AAPB has preserved more than 800 full-length interviews filmed for American Masters with cultural luminaries such as David Bowie, Yoko Ono, Robert Plant, Tim Burton, Nora Ephron, Denzel Washington, Carol Burnett, Andrew Lloyd Webber, Quincy Jones and Jimmy Carter. The interviews, digitized for In Their Own Words: The American Masters Digital Archive and the American Masters Podcast, will be archived for long-term storage at the Library of Congress to ensure their survival for future generations. Researchers can access the full collection on location at the Library of Congress and at WGBH. Information about the American Masters collection is available at http://americanarchive.org/special_collections/american-masters-interviews.
 
The AAPB is a national effort to preserve at-risk public media and provide a central web portal for access to the programming that public stations and producers have created over the past 60 years. In its initial phase, the AAPB digitized approximately 40,000 hours of radio and television programming and related materials selected by more than 100 public media stations and organizations across the country. The entire collection is available for research on location at the Library of Congress and WGBH, and currently more than 20,000 programs are available in the AAPB’s Online Reading Room at americanarchive.org to anyone in the United States.
 
– – –

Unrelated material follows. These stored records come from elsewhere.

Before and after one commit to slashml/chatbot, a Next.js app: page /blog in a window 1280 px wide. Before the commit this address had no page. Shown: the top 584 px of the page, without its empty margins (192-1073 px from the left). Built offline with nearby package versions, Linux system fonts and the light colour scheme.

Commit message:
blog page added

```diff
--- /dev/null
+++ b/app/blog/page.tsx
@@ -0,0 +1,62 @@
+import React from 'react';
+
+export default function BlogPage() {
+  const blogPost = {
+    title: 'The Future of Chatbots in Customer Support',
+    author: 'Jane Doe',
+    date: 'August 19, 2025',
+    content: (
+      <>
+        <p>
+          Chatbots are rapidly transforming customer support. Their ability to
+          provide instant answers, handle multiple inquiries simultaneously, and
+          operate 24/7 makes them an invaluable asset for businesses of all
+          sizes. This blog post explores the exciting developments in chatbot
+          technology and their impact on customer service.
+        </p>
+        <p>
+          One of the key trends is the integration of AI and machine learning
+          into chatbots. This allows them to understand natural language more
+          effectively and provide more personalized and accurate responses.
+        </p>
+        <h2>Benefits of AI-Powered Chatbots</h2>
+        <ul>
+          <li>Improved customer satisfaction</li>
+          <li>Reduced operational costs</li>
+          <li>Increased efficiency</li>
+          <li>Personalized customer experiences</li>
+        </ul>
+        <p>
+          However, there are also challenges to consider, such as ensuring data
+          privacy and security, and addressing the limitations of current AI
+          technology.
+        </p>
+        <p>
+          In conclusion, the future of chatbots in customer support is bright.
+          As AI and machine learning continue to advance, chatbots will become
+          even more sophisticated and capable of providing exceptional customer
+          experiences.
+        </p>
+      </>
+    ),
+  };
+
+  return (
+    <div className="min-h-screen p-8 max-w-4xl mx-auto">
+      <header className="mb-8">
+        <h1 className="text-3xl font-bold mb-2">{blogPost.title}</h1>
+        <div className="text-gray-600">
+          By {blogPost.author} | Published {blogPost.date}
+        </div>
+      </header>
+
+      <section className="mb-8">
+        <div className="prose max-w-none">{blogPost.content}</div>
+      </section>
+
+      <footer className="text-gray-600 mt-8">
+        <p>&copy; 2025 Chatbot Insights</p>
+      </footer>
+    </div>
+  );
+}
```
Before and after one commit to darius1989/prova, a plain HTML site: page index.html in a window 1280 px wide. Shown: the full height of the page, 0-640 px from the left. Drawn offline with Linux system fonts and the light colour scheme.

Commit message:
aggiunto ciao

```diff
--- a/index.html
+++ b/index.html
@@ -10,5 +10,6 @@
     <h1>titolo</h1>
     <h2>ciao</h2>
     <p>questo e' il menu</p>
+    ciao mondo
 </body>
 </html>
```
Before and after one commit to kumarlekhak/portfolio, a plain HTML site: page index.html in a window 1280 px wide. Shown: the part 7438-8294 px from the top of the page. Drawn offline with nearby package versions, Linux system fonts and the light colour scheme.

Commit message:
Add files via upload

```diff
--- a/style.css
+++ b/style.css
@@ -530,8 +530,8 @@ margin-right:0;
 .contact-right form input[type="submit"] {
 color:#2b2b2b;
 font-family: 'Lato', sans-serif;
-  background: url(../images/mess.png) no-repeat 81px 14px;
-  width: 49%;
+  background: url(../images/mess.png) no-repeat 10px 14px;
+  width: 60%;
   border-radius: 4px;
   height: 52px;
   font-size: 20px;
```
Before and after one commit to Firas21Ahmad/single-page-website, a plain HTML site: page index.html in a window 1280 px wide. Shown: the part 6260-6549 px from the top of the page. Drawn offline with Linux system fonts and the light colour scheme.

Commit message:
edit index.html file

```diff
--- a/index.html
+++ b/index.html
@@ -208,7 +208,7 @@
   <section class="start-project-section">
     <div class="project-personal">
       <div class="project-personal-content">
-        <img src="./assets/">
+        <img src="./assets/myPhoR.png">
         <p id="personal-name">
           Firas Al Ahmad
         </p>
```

About WGBH
WGBH Boston is America’s preeminent public broadcaster and the largest producer of PBS content for TV and the Web, including Masterpiece, Antiques Roadshow, Frontline, Nova, American Experience, Arthur and more than a dozen other prime-time, lifestyle, and children’s series. WGBH also is a leader in educational multimedia, including PBS LearningMedia™, and a pioneer in technologies and services that make media accessible to the 36 million Americans who are deaf, hard of hearing, blind, or visually impaired. WGBH has been recognized with hundreds of honors: Emmys, Peabodys, duPont-Columbia Awards…even two Oscars. Find more information at www.wgbh.org.
 
About the Library of Congress
The Library of Congress is the world’s largest library, offering access to the creative record of the United States – and extensive materials from around the world – both on site and online. It is the main research arm of the U.S. Congress and the home of the U.S. Copyright Office.  Explore collections, reference services and other programs and plan a visit at loc.gov, access the official site for U.S. federal legislative information at congress.gov and register creative works of authorship atcopyright.gov.
 
About the American Archive of Public Broadcasting
The American Archive of Public Broadcasting (AAPB) is a collaboration between the Library of Congress and the WGBH Educational Foundation to coordinate a national effort to preserve at-risk public media before its content is lost to posterity and provide a central web portal for access to the unique programming that public stations have aired over the past 60 years. To date, over 40,000 hours of television and radio programming contributed by more than 100 public media organizations and archives across the United States have been digitized for long-term preservation and access. The entire collection is available on location at the Library of Congress and WGBH, and more than 20,000 programs are available online atamericanarchive.org.